# What you have to do
Reproduce the records below exactly, leaving their images out.

# Exercise inputs
──────────────────────────────

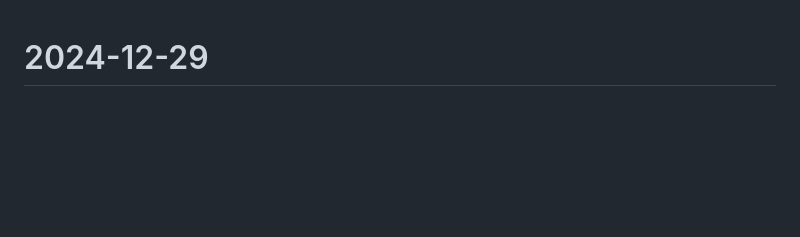
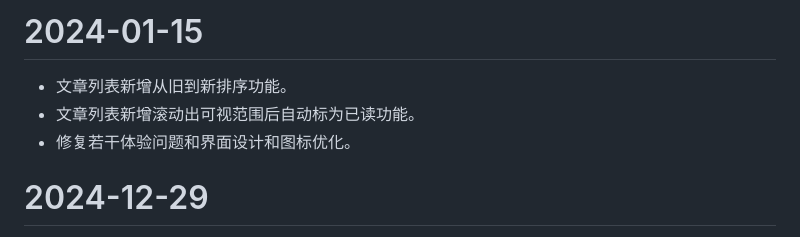
Before and after one commit to oxyry/qireader, a Markdown page: CHANGELOG.md, the part around the change. GitHub-like rendering; blank space fills up the shorter version.

```diff
--- a/CHANGELOG.md
+++ b/CHANGELOG.md
@@ -1,3 +1,9 @@
+# 2024-01-15
+
+- 文章列表新增从旧到新排序功能。
+- 文章列表新增滚动出可视范围后自动标为已读功能。
+- 修复若干体验问题和界面设计和图标优化。
+
 # 2024-12-29
 
 - 文章阅读界面新增快捷键"O"回到文章列表界面。
```
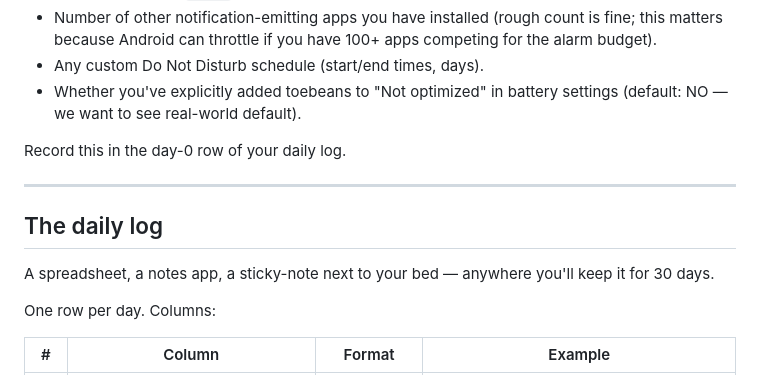
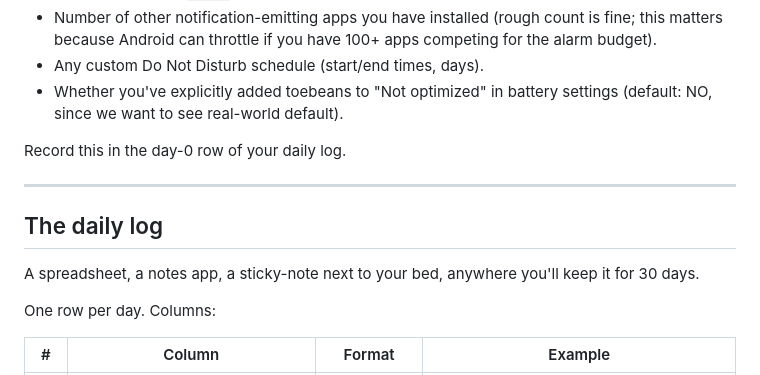
Before and after one commit to weijia-89/toebeans, a Markdown page: docs/soak-test-protocol.md, the part around one of its changes. GitHub-like rendering.

```diff
--- a/docs/soak-test-protocol.md
+++ b/docs/soak-test-protocol.md
@@ -99,7 +99,7 @@ On day 0, record:
   100+ apps competing for the alarm budget).
 - Any custom Do Not Disturb schedule (start/end times, days).
 - Whether you've explicitly added toebeans to "Not optimized" in
-  battery settings (default: NO — we want to see real-world default).
+  battery settings (default: NO, since we want to see real-world default).
 
 Record this in the day-0 row of your daily log.
 
@@ -107,7 +107,7 @@ Record this in the day-0 row of your daily log.
 
 ## The daily log
 
-A spreadsheet, a notes app, a sticky-note next to your bed — anywhere
+A spreadsheet, a notes app, a sticky-note next to your bed, anywhere
 you'll keep it for 30 days.
 
 One row per day. Columns:
```
Also changed, not shown: other parts of docs/soak-test-protocol.md (+14 -14 lines), docs/issues/v0.1-followups.md (+9 -9 lines).
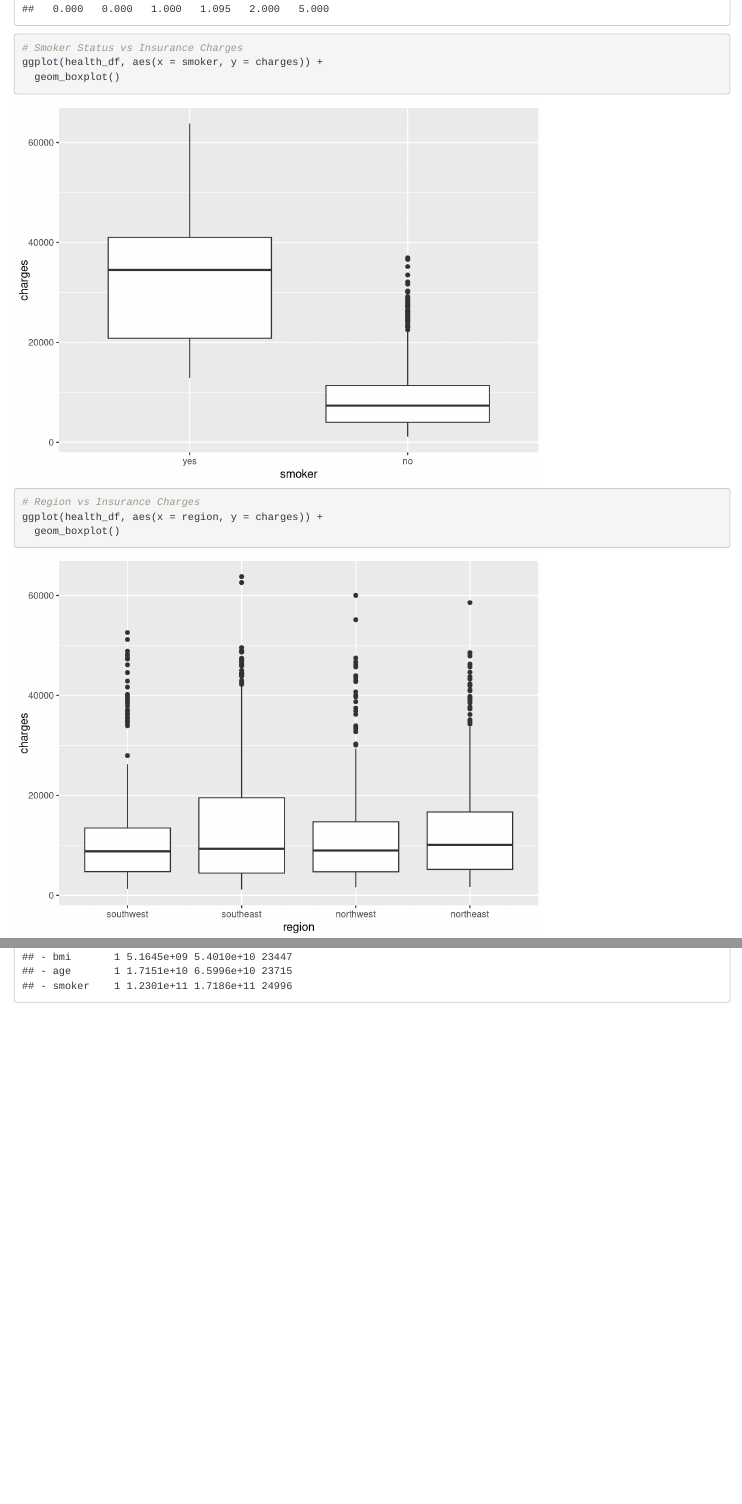
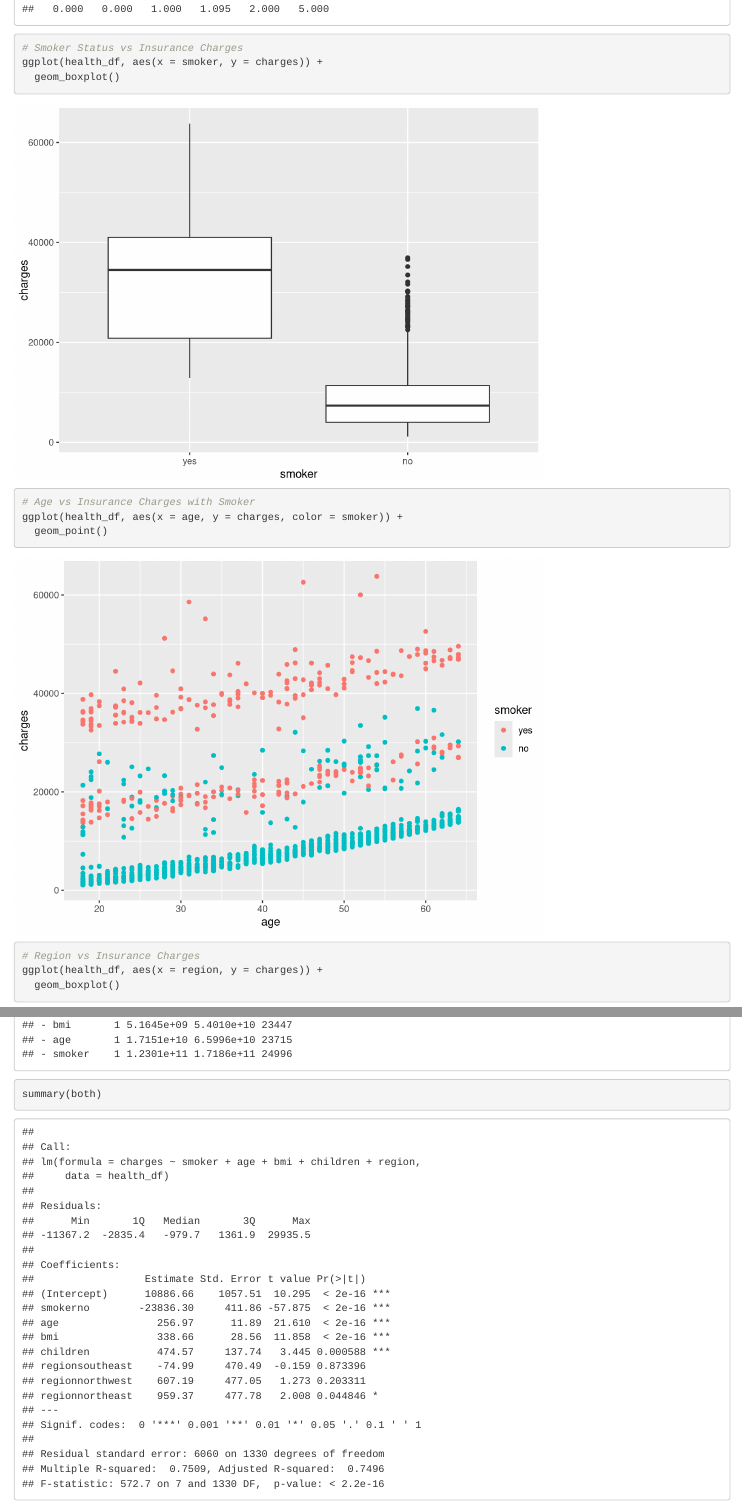
Before and after one commit to eryn184/stat361project1, an R Markdown document (Project1.Rmd): the page in a window 1100 px wide, from 2980 px down, and a second part further down, joined at a grey line. Rendered offline with R 4.5, knitr and Pandoc, with nearby package versions.

Commit message:
Extra graph and summary

````diff
--- a/Project1.Rmd
+++ b/Project1.Rmd
@@ -78,6 +78,13 @@ ggplot(health_df, aes(x = smoker, y = charges)) +
 ```
 
 ```{r}
+# Age vs Insurance Charges with Smoker
+ggplot(health_df, aes(x = age, y = charges, color = smoker)) +
+  geom_point()
+```
+
+
+```{r}
 # Region vs Insurance Charges
 ggplot(health_df, aes(x = region, y = charges)) +
   geom_boxplot()
@@ -97,3 +104,7 @@ backward <- stepAIC(full_model, direction = "backward")
 ```{r}
 both <- stepAIC(no_model, direction = "both", scope = formula(full_model))
 ```
+
+```{r}
+summary(both)
+```
````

──────────────────────────────

# Output of the task
Before and after one commit to oxyry/qireader, a Markdown page: CHANGELOG.md, the part around the change. GitHub-like rendering; blank space fills up the shorter version.

```diff
--- a/CHANGELOG.md
+++ b/CHANGELOG.md
@@ -1,3 +1,9 @@
+# 2024-01-15
+
+- 文章列表新增从旧到新排序功能。
+- 文章列表新增滚动出可视范围后自动标为已读功能。
+- 修复若干体验问题和界面设计和图标优化。
+
 # 2024-12-29
 
 - 文章阅读界面新增快捷键"O"回到文章列表界面。
```
Before and after one commit to weijia-89/toebeans, a Markdown page: docs/soak-test-protocol.md, the part around one of its changes. GitHub-like rendering.

```diff
--- a/docs/soak-test-protocol.md
+++ b/docs/soak-test-protocol.md
@@ -99,7 +99,7 @@ On day 0, record:
   100+ apps competing for the alarm budget).
 - Any custom Do Not Disturb schedule (start/end times, days).
 - Whether you've explicitly added toebeans to "Not optimized" in
-  battery settings (default: NO — we want to see real-world default).
+  battery settings (default: NO, since we want to see real-world default).
 
 Record this in the day-0 row of your daily log.
 
@@ -107,7 +107,7 @@ Record this in the day-0 row of your daily log.
 
 ## The daily log
 
-A spreadsheet, a notes app, a sticky-note next to your bed — anywhere
+A spreadsheet, a notes app, a sticky-note next to your bed, anywhere
 you'll keep it for 30 days.
 
 One row per day. Columns:
```
Also changed, not shown: other parts of docs/soak-test-protocol.md (+14 -14 lines), docs/issues/v0.1-followups.md (+9 -9 lines).
Before and after one commit to eryn184/stat361project1, an R Markdown document (Project1.Rmd): the page in a window 1100 px wide, from 2980 px down, and a second part further down, joined at a grey line. Rendered offline with R 4.5, knitr and Pandoc, with nearby package versions.

Commit message:
Extra graph and summary

````diff
--- a/Project1.Rmd
+++ b/Project1.Rmd
@@ -78,6 +78,13 @@ ggplot(health_df, aes(x = smoker, y = charges)) +
 ```
 
 ```{r}
+# Age vs Insurance Charges with Smoker
+ggplot(health_df, aes(x = age, y = charges, color = smoker)) +
+  geom_point()
+```
+
+
+```{r}
 # Region vs Insurance Charges
 ggplot(health_df, aes(x = region, y = charges)) +
   geom_boxplot()
@@ -97,3 +104,7 @@ backward <- stepAIC(full_model, direction = "backward")
 ```{r}
 both <- stepAIC(no_model, direction = "both", scope = formula(full_model))
 ```
+
+```{r}
+summary(both)
+```
````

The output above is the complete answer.